I recommend putting on covers to the hose bibs for a bit of extra protection. Will the inspector remove it - probably not, in my experience.
Many older homes that lack frost-free valves have shut-offs inside the house. If yours does, use it and then open the valve on the outside. I recommend covers on all non-frost-free valves.
If you are living in the home while it is on the market, most of this is not going to be an issue for you but if you've already moved and the house is vacant but you want the water on, I want to remind you to do a couple of things that will keep the plumbing in safe conditions.
First, leave the heat on. It doesn't have to feel like the Bahamas inside, but you should keep the thermostat set to 55 degrees or higher. Leave all the cabinet doors open below the sinks to allow heat to get to the pipes. If you are not going to leave the heat on at all, you have to fully winterize the home. I will talk about winterization in another post next week . . .
Second, make a decision on whether you want to turn the water off to the home. If you turn it off, crack open the valves and drain the system as best you can. Leave a couple of the faucets open to allow the pressures to stabilize.
If you leave it on, ask your Realtor to check in on your property at least weekly. Some inspectors will also perform this service, so ask around. What you want from them is a visual inspection of the plumbing. In bitterly cold conditions, these visits should be done daily. It may cost a bit on money but I can promise you that the expense is less than that of spraying water and a flooded house.
In extreme conditions, the hot and cold water should be left on a trickle. As anyone who has paid attention to a river realizes, moving water is less likely to freeze.
Plumbing pipes at exterior walls, in unheated basements, and the crawlspace are most in danger. You may need additional heat or a heat tape in these locations. Any plumbing that is in unheated spaces should be insulated but, by the time you move out, it's probably too late unless you want to spend the extra money for your buyer. You should know that Washington State Standards of Practice mandate that we identify these in the report though we are required to recommend upgrading - for now, at least.

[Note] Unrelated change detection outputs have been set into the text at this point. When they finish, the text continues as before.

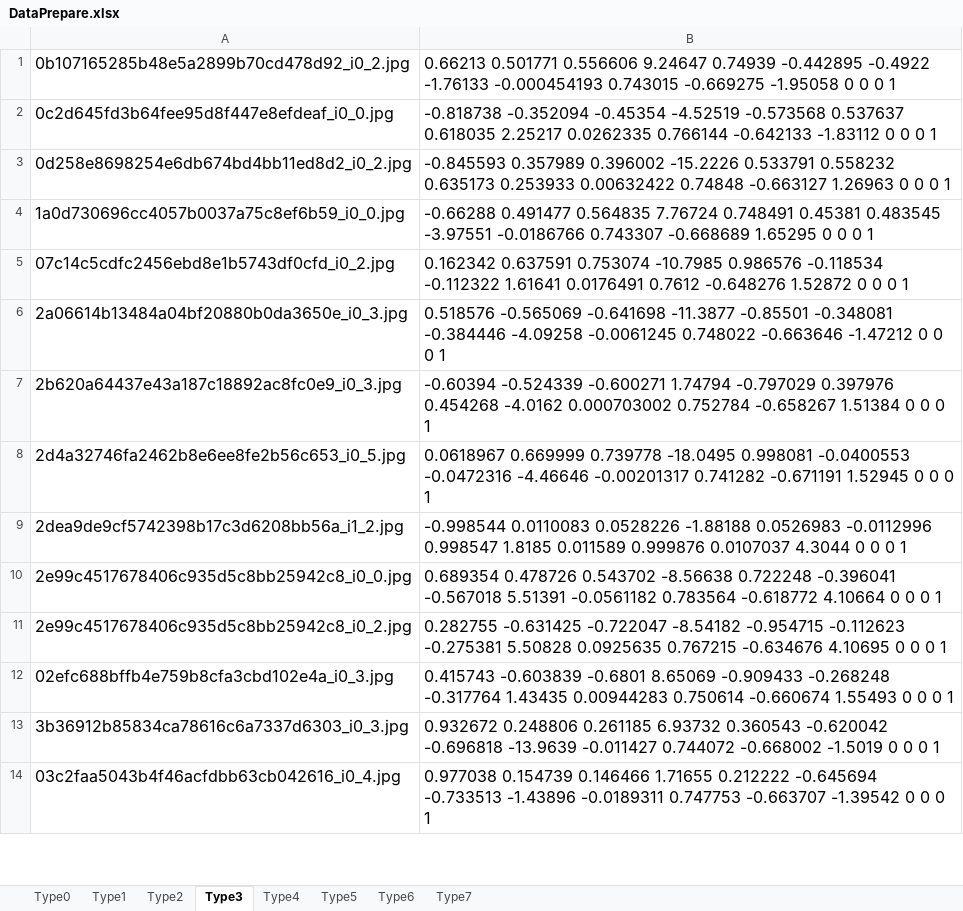
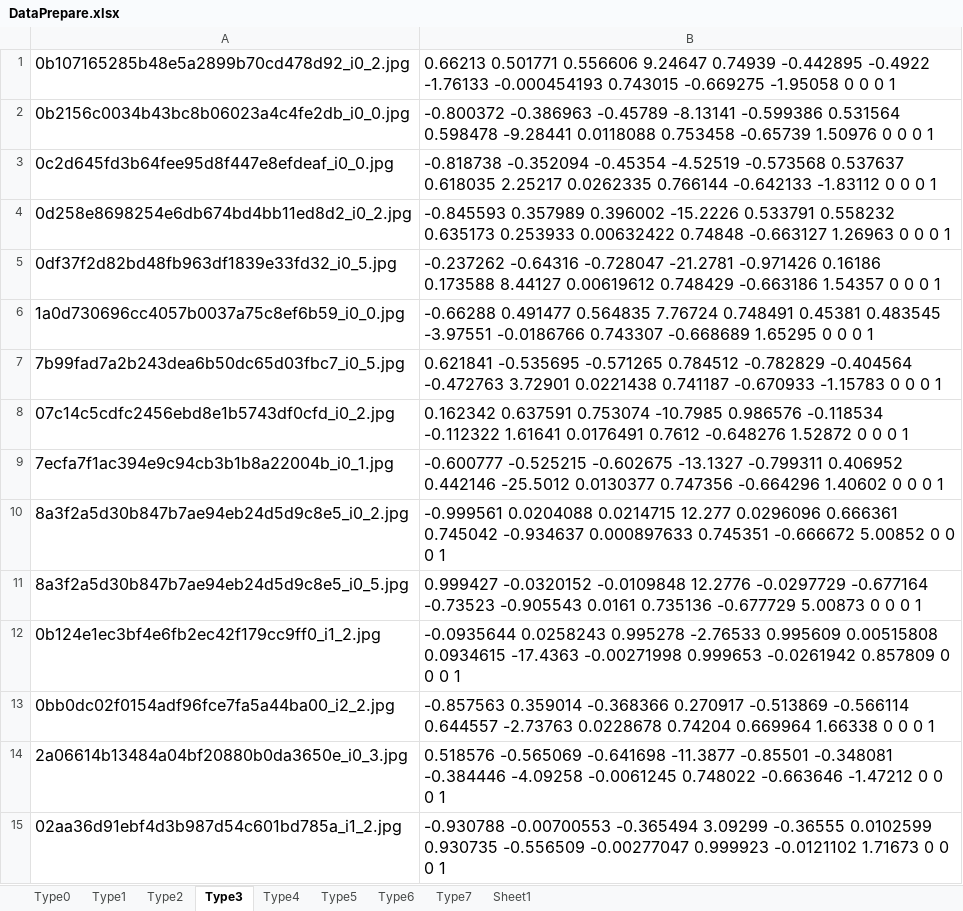
Before and after one commit to XiaoweiChenOSU/PnL-IOC, an Excel workbook: PnL-IOC/DataPrepare.xlsx, sheet Type3, drawn as a sheet; only a part is shown; the shorter side is filled out with more unchanged rows; values as stored, in another font and other column widths than the file's, no borders; the diff covers the shown part only; the diff names each change by its address in the sheet, - before the commit and + after, or states it on an @@ line.

```diff
--- a/PnL-IOC/DataPrepare.xlsx (sheet Type3)
+++ b/PnL-IOC/DataPrepare.xlsx (sheet Type3)
+sheet tab: Sheet1
+row 2: 0b2156c0034b43bc8b06023a4c4fe2db_i0_0.jpg | -0.800372 -0.386963 -0.45789 -8.13141 -0.599386 0.531564 0.598478 -9.28441 0.0118088 0.753458 -0.65739 1.50976 0 0 0 1
+row 5: 0df37f2d82bd48fb963df1839e33fd32_i0_5.jpg | -0.237262 -0.64316 -0.728047 -21.2781 -0.971426 0.16186 0.173588 8.44127 0.00619612 0.748429 -0.663186 1.54357 0 0 0 1
+row 7: 7b99fad7a2b243dea6b50dc65d03fbc7_i0_5.jpg | 0.621841 -0.535695 -0.571265 0.784512 -0.782829 -0.404564 -0.472763 3.72901 0.0221438 0.741187 -0.670933 -1.15783 0 0 0 1
+row 9: 7ecfa7f1ac394e9c94cb3b1b8a22004b_i0_1.jpg | -0.600777 -0.525215 -0.602675 -13.1327 -0.799311 0.406952 0.442146 -25.5012 0.0130377 0.747356 -0.664296 1.40602 0 0 0 1
+row 10: 8a3f2a5d30b847b7ae94eb24d5d9c8e5_i0_2.jpg | -0.999561 0.0204088 0.0214715 12.277 0.0296096 0.666361 0.745042 -0.934637 0.000897633 0.745351 -0.666672 5.00852 0 0 0 1
+row 11: 8a3f2a5d30b847b7ae94eb24d5d9c8e5_i0_5.jpg | 0.999427 -0.0320152 -0.0109848 12.2776 -0.0297729 -0.677164 -0.73523 -0.905543 0.0161 0.735136 -0.677729 5.00873 0 0 0 1
+row 12: 0b124e1ec3bf4e6fb2ec42f179cc9ff0_i1_2.jpg | -0.0935644 0.0258243 0.995278 -2.76533 0.995609 0.00515808 0.0934615 -17.4363 -0.00271998 0.999653 -0.0261942 0.857809 0 0 0 1
+row 13: 0bb0dc02f0154adf96fce7fa5a44ba00_i2_2.jpg | -0.857563 0.359014 -0.368366 0.270917 -0.513869 -0.566114 0.644557 -2.73763 0.0228678 0.74204 0.669964 1.66338 0 0 0 1
+row 15: 02aa36d91ebf4d3b987d54c601bd785a_i1_2.jpg | -0.930788 -0.00700553 -0.365494 3.09299 -0.36555 0.0102599 0.930735 -0.556509 -0.00277047 0.999923 -0.0121102 1.71673 0 0 0 1
```
Also changed, not shown: 61 added rows, 12 removed rows and 4 edited cells elsewhere in this sheet, sheet Type6, sheet Type0, sheet Type2, sheet Type4, sheet Type7, sheet Type5, 1 more sheet, 41 other files.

Don't forget the fixtures - and the water heater!
The toilet reservoir holds up to three gallons of water. Having that water turn into a block of ice - or worse, having the water heater freeze - can be disastrous. The picture to the right is from an inspection I did two winters ago. The seller eventually spent thousands of dollars to make the necessary repairs.
If the heat is off, it is imperative that you, at a minimum, drain the toilets. If you turn the water heater off, drain it as well.
And, for what it is worth, the agent had recommended a full winterization. It was excellent advice and would have saved this seller a goodly chunk of cash.
It would have also kept the buyer from freaking out - and to be clear, this inspector is not a big fan of plumbing problems. They often end up more complex than first realized and always seem to involve a combination of multiple trips to the hardware store, bad language, and a good plumber.
A good agent is worth his or her weight in gold - please listen to them if they say you should winterize to keep your water lines from freezing. And follow the other steps above even if you are occupying the home. Especially those pesky hose bibs.